» **WORK ITEM**
Lines that contain "cursor" are to be copied from the material, every one of them.

==================================================

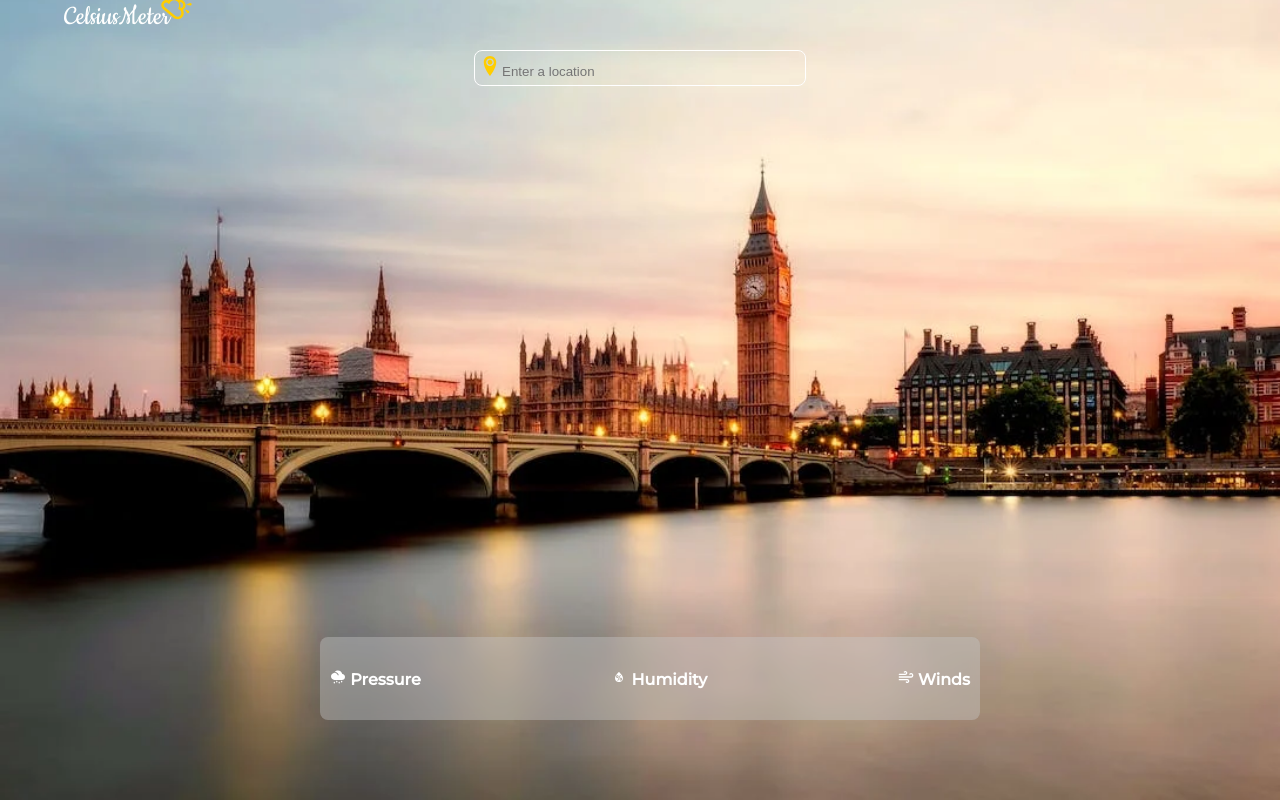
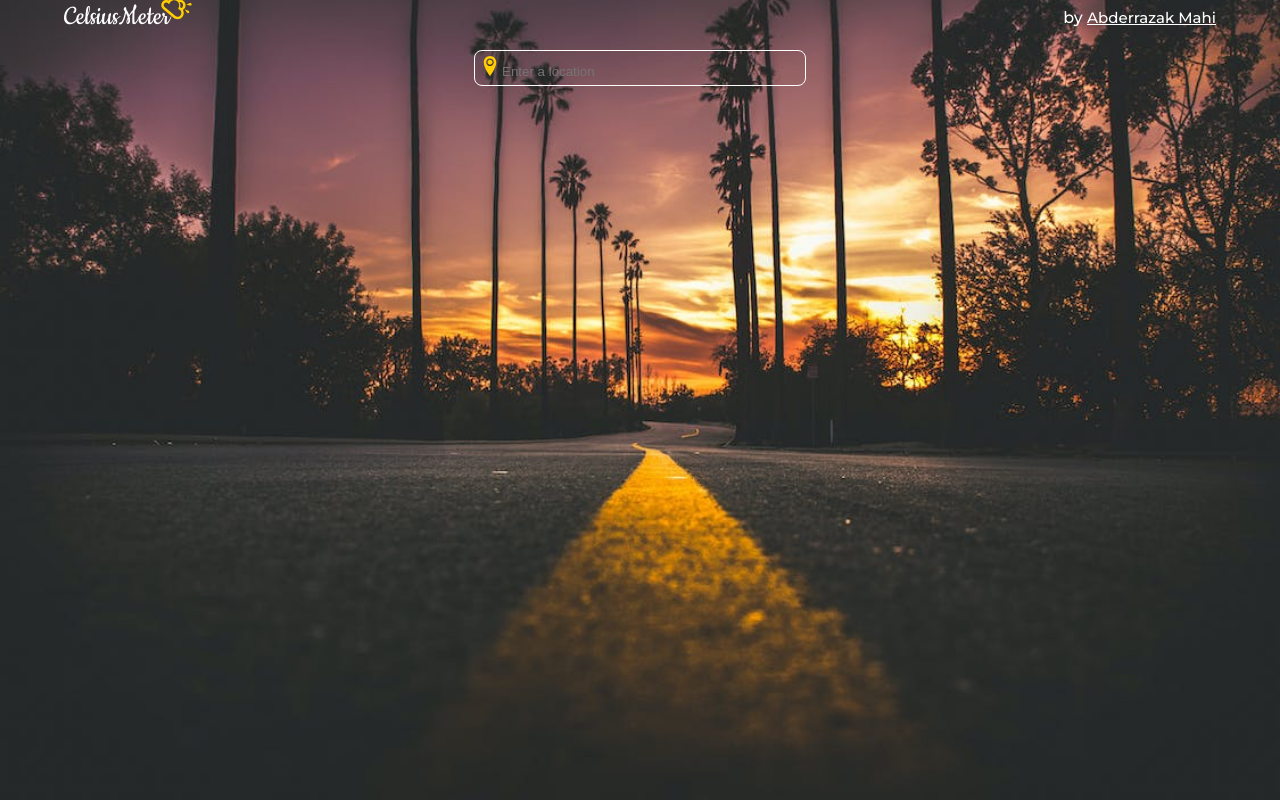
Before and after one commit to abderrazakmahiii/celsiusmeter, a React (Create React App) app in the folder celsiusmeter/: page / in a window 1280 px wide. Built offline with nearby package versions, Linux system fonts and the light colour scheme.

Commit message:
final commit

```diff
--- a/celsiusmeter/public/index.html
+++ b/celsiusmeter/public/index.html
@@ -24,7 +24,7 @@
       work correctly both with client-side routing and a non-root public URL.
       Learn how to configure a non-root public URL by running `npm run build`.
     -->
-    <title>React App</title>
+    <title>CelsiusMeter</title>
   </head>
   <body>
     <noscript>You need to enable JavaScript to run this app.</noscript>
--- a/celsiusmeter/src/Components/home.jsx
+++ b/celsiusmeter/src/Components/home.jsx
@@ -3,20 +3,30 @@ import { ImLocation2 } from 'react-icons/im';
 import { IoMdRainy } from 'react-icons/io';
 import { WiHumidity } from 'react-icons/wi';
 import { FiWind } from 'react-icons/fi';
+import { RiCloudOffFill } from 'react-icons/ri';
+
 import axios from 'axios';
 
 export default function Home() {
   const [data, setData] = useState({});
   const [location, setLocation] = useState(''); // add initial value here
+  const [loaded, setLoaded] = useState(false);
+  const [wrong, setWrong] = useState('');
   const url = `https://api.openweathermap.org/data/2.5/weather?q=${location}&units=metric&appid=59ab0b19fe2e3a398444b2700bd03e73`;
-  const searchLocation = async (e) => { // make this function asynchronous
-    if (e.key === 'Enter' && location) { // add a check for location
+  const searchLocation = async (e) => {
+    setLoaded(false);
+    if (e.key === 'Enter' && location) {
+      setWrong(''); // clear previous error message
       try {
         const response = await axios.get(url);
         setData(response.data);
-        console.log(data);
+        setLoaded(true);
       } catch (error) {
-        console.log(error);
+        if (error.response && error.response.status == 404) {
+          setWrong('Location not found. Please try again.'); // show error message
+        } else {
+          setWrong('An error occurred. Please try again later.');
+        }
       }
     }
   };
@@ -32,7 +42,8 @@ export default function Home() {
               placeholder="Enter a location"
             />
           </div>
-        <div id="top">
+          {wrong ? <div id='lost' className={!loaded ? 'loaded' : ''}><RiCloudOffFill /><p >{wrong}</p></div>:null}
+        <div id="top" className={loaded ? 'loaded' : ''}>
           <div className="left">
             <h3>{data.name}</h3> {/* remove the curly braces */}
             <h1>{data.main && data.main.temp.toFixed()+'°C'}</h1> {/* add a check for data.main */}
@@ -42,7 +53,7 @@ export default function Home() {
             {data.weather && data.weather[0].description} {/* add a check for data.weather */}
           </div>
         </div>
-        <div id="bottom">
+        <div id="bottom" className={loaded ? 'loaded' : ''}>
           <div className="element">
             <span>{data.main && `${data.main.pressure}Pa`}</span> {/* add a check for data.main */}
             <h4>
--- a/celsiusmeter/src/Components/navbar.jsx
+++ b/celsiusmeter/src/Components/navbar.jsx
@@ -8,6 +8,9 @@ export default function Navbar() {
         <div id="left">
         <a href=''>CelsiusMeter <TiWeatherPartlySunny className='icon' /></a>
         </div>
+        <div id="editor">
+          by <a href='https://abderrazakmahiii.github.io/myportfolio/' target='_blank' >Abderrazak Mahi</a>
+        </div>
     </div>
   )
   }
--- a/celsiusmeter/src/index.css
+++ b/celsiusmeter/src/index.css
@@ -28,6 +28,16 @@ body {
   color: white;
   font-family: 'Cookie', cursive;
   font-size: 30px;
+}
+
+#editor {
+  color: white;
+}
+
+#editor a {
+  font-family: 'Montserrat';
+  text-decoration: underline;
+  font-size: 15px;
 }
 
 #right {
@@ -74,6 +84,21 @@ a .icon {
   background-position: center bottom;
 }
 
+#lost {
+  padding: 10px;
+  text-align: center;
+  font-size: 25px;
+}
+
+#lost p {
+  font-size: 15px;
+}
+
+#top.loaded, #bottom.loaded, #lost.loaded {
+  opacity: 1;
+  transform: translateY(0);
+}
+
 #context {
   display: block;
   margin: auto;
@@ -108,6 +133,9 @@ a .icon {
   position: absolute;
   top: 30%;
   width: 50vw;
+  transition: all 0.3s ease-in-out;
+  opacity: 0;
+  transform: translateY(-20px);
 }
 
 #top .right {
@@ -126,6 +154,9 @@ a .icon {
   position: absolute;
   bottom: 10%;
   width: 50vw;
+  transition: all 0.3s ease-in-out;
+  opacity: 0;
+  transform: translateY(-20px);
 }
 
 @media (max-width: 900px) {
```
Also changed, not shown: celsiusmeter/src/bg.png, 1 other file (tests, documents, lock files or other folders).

==================================================

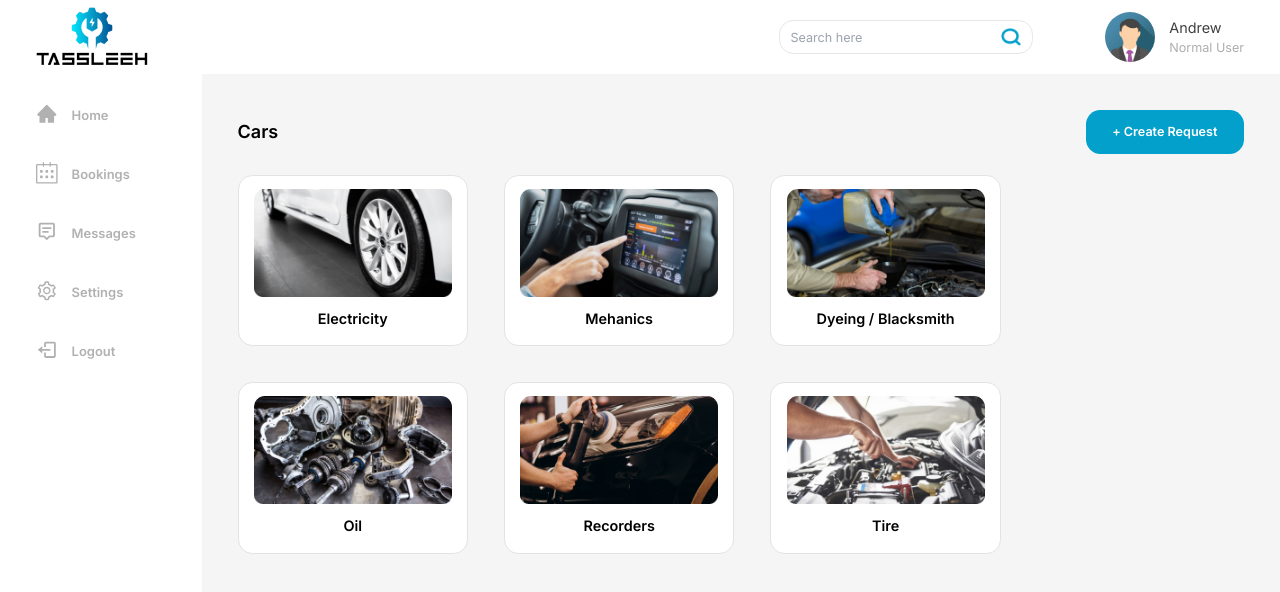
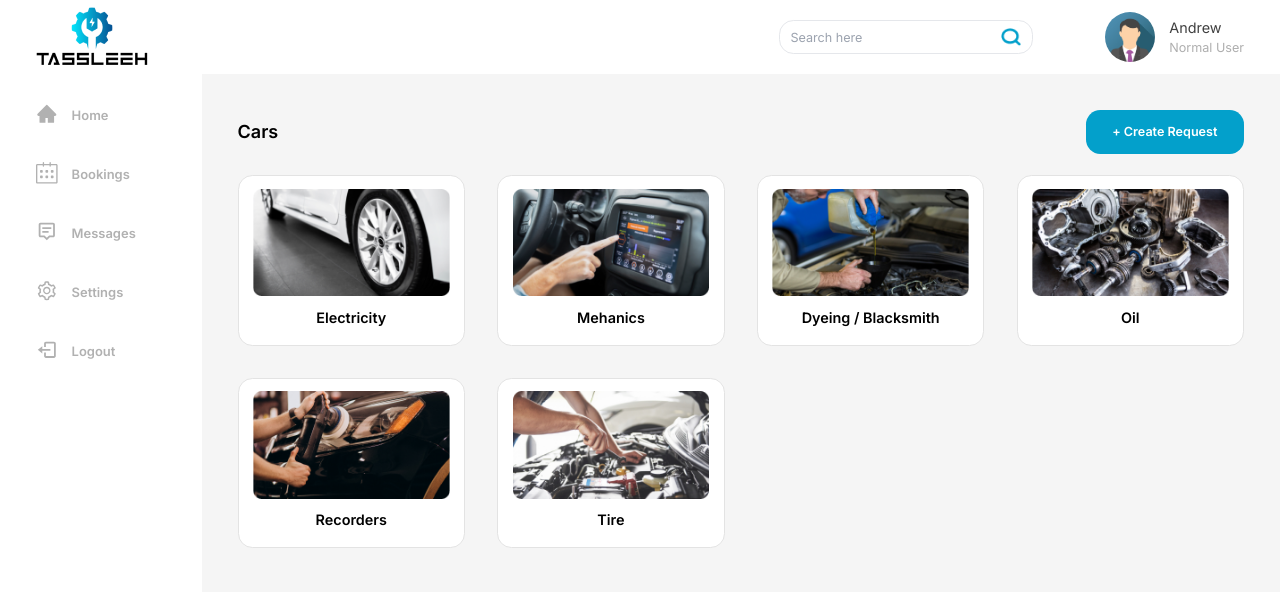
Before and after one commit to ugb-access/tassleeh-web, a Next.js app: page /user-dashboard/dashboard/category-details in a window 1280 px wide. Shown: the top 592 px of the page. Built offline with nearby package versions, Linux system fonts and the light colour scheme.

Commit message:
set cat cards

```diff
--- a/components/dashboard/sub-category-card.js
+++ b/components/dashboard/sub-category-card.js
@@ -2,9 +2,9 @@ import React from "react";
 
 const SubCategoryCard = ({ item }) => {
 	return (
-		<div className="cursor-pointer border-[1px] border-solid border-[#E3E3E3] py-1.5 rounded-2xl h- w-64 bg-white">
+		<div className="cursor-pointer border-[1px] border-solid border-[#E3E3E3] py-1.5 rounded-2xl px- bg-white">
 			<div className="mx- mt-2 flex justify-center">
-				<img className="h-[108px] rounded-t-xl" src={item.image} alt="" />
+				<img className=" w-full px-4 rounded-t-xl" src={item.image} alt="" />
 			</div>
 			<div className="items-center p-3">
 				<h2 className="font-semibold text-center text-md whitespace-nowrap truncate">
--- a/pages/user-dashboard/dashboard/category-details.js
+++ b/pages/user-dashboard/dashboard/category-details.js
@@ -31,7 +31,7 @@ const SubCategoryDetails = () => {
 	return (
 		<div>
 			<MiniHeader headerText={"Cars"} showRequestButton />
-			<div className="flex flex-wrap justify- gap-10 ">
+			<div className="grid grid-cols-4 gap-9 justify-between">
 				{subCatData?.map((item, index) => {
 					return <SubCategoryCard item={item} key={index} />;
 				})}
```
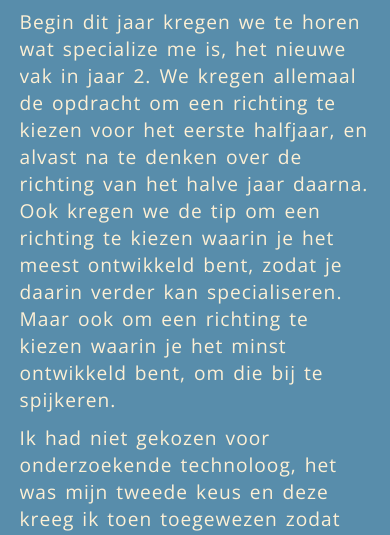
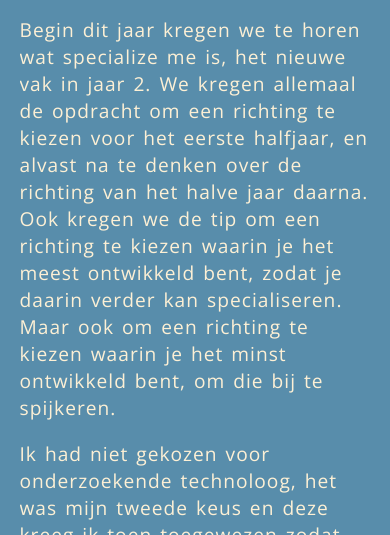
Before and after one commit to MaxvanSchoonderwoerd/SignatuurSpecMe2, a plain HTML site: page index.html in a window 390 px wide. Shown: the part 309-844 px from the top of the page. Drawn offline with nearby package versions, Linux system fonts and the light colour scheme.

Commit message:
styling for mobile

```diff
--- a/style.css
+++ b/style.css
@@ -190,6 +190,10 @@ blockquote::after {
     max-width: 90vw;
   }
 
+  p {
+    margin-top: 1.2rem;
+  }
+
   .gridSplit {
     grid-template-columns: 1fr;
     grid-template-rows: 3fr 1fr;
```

==================================================

» **SOLUTION**
-		<div className="cursor-pointer border-[1px] border-solid border-[#E3E3E3] py-1.5 rounded-2xl h- w-64 bg-white">
+		<div className="cursor-pointer border-[1px] border-solid border-[#E3E3E3] py-1.5 rounded-2xl px- bg-white">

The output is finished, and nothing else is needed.